Franklin (reading): "Life, Liberty, and the purfuit of happineff?" Jefferson: "that's pursuit of happiness." Franklin: all your s's look life f's." Jefferson: "it's in—very in."

whoiskenjennings


quality posts: 7 Private Messages whoiskenjennings

Guest Blogger

Hmm, for whatever reason, the end of this Debunker didn't get posted, which is why there's no "Quick Quiz" question this week. Here's the missing text:

The Hancock and Franklin zingers weren’t added to the story until many decades later, so they’re clearly fanciful. Even worse—for high school stoners, anyway—the historical record reveals that all extant copies of the Declaration were printed on parchment (animal skin), not hemp, as supporters of drug legalization sometime claim. Maybe we need a new conspiracy theory here. Maybe there was a hemp copy too, which the Continental Congress passed around back on 4/20, but then everybody started eating johnnycakes and telling Prussian jokes and they forgot to sign.

Quick Quiz: Every year, the U.S. government prints over 60 million copies of John Trumbull’s painting of the Declaration’s signing. Why?

EDIT: Fixed now! Thanks Woot.

tenore

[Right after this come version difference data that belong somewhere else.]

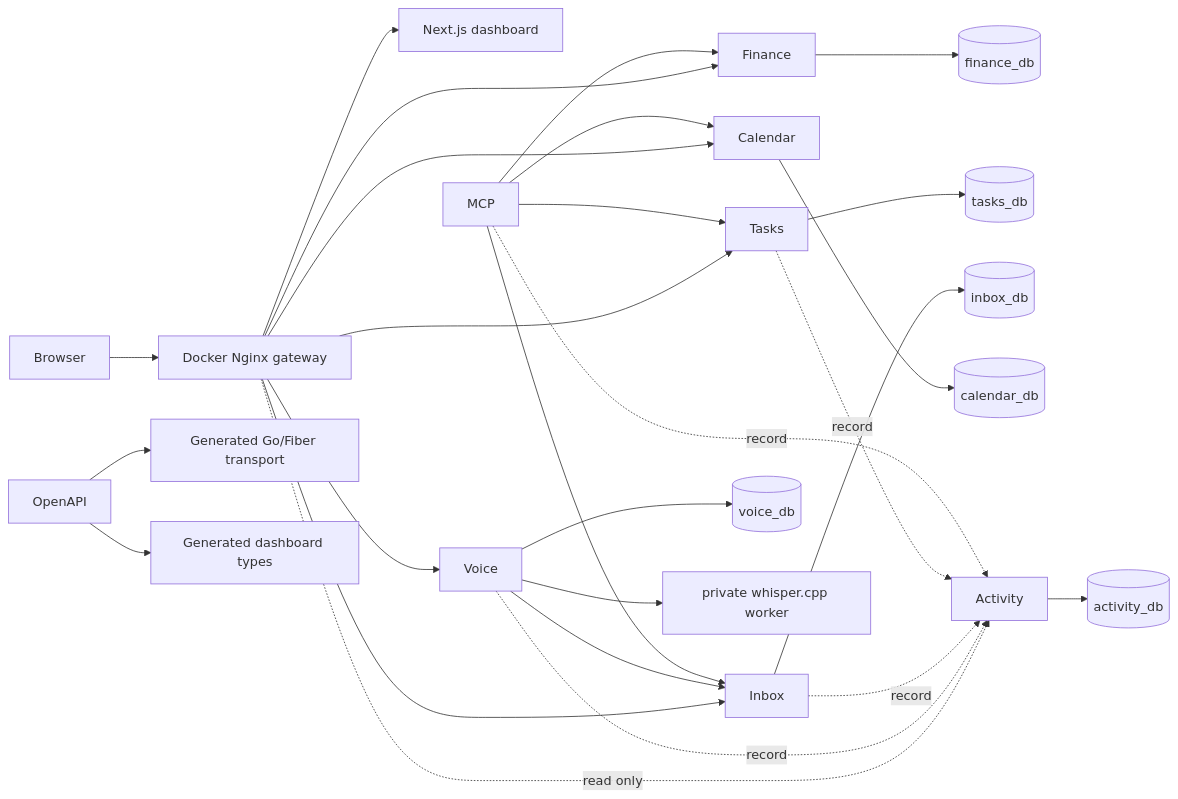
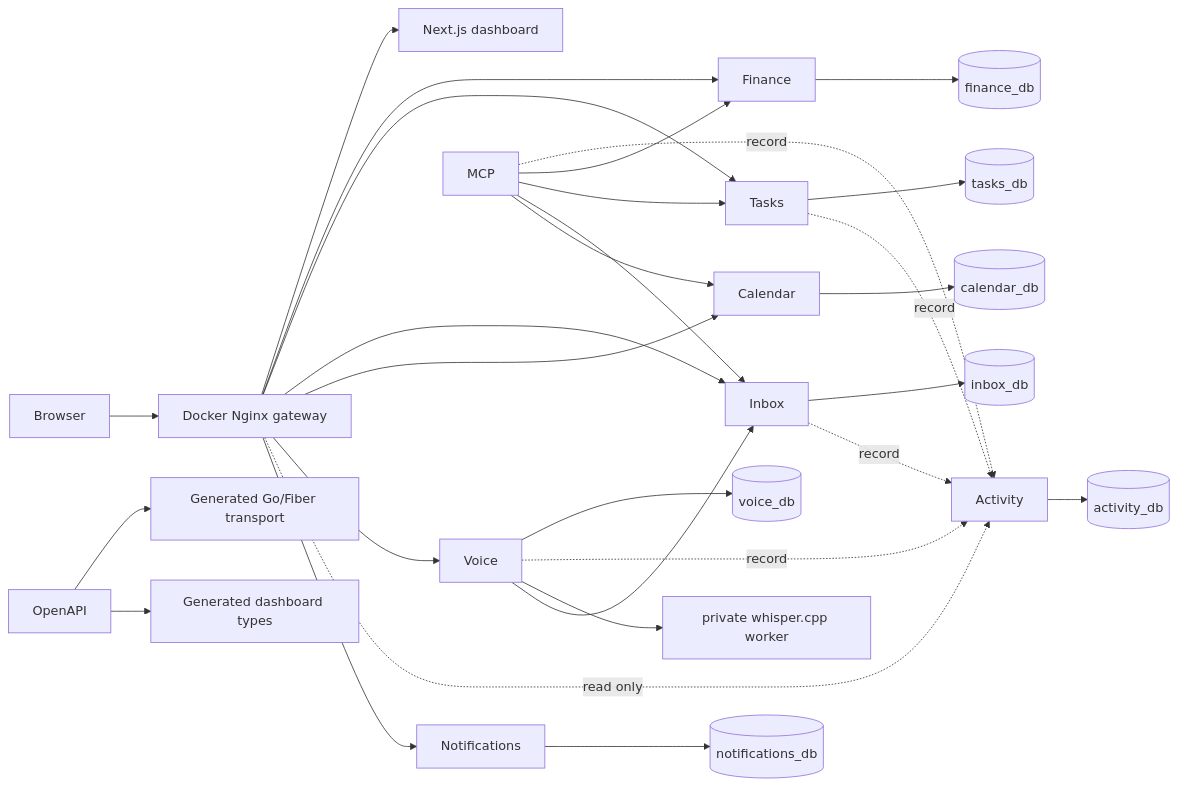
The diagram in docs/architecture/overview.md (GAMch1k/life-os), drawn with Mermaid before and after one commit. The commit also changed other lines of this file and 6 other files, not shown here.

````diff
--- a/docs/architecture/overview.md
+++ b/docs/architecture/overview.md
@@ -5,23 +5,24 @@
 ```mermaid
 flowchart LR
   Browser --> Gateway[Docker Nginx gateway]
   Gateway --> Dashboard[Next.js dashboard]
   Gateway --> Finance --> FDB[(finance_db)]
   Gateway --> Tasks --> TDB[(tasks_db)]
   Gateway --> Inbox --> IDB[(inbox_db)]
   Gateway --> Calendar --> CDB[(calendar_db)]
   Gateway --> Voice --> VDB[(voice_db)]
   Gateway -. read only .-> Activity --> ADB[(activity_db)]
+  Gateway --> Notifications --> NDB[(notifications_db)]
   Voice -. record .-> Activity
   Inbox -. record .-> Activity
   Tasks -. record .-> Activity
   MCP -. record .-> Activity
   Voice --> Whisper[private whisper.cpp worker]
   Voice --> Inbox
   MCP --> Finance
   MCP --> Tasks
   MCP --> Inbox
   MCP --> Calendar
   OpenAPI --> Go[Generated Go/Fiber transport]
   OpenAPI --> TS[Generated dashboard types]
 ```
````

quality posts: 0 Private Messages tenore

regarding the quiz, isnt trumbull's portrait printed on the reverse of the $2 bill?

pepperc


quality posts: 0 Private Messages pepperc

As art, the Trumbull conveys a truth about the signing of the Declaration of Independence: that a grateful nation holds the founders up as heroes and patriots.

People understand the concepts of legislative process, committees, debate, and votes. Americans see those ideas in action through contemporary legislatures.

This is art, not the news.

Timeline:
July 2 - A resolution for independence was voted on and approved
July 3-July 4 - The Declaration of Independence was written, debated, and tweaked
July 4 - The Declaration of Independence was voted on and adopted

http://www.archives.gov/exhibits/charters/declaration_history.html

jhonr wrote: It would be impossible to simply (mac & cheese) represent the event which was so pivotal to our country the way it ACTUALLY occurred. The painting serves that purpose quite well.


MuteDeCute


quality posts: 1 Private Messages MuteDeCute
tenore wrote:regarding the quiz, isnt trumbull's portrait printed on the reverse of the $2 bill?



According to wiki:

"Trumbull's painting is the source of the picture on the reverse of the two-dollar bill ... . The bill features 40 of the 47 figures from Trumbull's painting. Two other unknown figures are superimposed in the engraving ... bringing the total number of figures on the reverse of the two-dollar bill to 42."

I would say you're close enough to earn the full 2 points.



Momanon


quality posts: 0 Private Messages Momanon
icrf wrote:Well, that begs the question:



This doesn't mean what you think it means.

http://begthequestion.info/